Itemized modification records
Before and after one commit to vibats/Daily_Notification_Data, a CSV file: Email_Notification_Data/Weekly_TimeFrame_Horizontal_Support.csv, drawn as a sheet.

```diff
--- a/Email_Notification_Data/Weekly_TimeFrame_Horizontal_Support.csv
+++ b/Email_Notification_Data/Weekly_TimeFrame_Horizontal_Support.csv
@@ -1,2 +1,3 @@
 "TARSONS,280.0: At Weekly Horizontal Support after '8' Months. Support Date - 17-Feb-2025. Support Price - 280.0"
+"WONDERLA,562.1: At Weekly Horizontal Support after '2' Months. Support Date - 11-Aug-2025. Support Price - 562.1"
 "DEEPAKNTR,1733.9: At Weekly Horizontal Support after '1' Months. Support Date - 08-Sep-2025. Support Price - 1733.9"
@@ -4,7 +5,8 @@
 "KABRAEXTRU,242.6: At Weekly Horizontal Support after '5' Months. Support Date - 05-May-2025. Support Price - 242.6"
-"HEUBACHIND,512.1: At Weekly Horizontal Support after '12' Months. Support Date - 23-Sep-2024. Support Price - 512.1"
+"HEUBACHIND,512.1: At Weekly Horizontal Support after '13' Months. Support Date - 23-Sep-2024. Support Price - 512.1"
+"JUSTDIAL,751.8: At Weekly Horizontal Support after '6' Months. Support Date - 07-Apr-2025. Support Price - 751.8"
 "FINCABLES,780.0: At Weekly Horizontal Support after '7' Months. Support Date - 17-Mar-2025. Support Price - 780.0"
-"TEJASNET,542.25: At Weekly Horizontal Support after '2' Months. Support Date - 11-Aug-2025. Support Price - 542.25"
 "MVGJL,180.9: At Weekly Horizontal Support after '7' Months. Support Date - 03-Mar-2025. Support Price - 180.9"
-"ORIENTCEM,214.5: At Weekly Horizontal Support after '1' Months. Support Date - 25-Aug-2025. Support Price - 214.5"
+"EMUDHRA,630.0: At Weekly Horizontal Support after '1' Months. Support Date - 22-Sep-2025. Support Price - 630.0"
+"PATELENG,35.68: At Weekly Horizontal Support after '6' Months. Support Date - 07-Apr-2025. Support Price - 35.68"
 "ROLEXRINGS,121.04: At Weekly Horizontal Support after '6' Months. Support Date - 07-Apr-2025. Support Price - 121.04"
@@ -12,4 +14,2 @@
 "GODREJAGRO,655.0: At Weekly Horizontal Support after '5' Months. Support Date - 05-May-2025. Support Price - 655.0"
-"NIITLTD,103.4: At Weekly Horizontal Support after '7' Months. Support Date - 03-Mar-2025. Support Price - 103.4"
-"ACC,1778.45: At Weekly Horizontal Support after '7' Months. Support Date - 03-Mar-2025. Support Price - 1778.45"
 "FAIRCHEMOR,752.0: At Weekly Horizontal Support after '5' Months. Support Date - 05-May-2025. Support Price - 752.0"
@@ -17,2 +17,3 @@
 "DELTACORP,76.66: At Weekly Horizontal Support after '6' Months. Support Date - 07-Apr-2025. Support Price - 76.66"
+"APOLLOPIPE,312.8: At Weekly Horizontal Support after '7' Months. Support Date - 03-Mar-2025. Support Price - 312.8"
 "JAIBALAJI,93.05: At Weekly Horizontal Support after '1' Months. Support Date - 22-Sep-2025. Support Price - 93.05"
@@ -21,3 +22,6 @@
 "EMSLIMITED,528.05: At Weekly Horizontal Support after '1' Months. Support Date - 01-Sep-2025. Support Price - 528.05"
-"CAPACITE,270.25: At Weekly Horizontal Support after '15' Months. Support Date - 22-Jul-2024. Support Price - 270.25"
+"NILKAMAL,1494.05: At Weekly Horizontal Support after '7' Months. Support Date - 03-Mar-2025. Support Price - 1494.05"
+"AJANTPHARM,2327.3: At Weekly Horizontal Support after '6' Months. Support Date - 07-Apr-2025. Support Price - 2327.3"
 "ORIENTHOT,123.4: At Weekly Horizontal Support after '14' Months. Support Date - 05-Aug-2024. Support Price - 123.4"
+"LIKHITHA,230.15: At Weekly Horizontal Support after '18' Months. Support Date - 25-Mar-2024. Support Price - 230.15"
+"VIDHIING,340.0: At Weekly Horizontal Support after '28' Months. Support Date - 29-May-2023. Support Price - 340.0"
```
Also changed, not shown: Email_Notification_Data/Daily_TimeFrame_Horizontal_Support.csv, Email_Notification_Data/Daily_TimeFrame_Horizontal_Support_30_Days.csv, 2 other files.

### What this task involves
Copy whichever lines above contain the string "HEUBACHIND".

### Response area
-"HEUBACHIND,512.1: At Weekly Horizontal Support after '12' Months. Support Date - 23-Sep-2024. Support Price - 512.1"
+"HEUBACHIND,512.1: At Weekly Horizontal Support after '13' Months. Support Date - 23-Sep-2024. Support Price - 512.1"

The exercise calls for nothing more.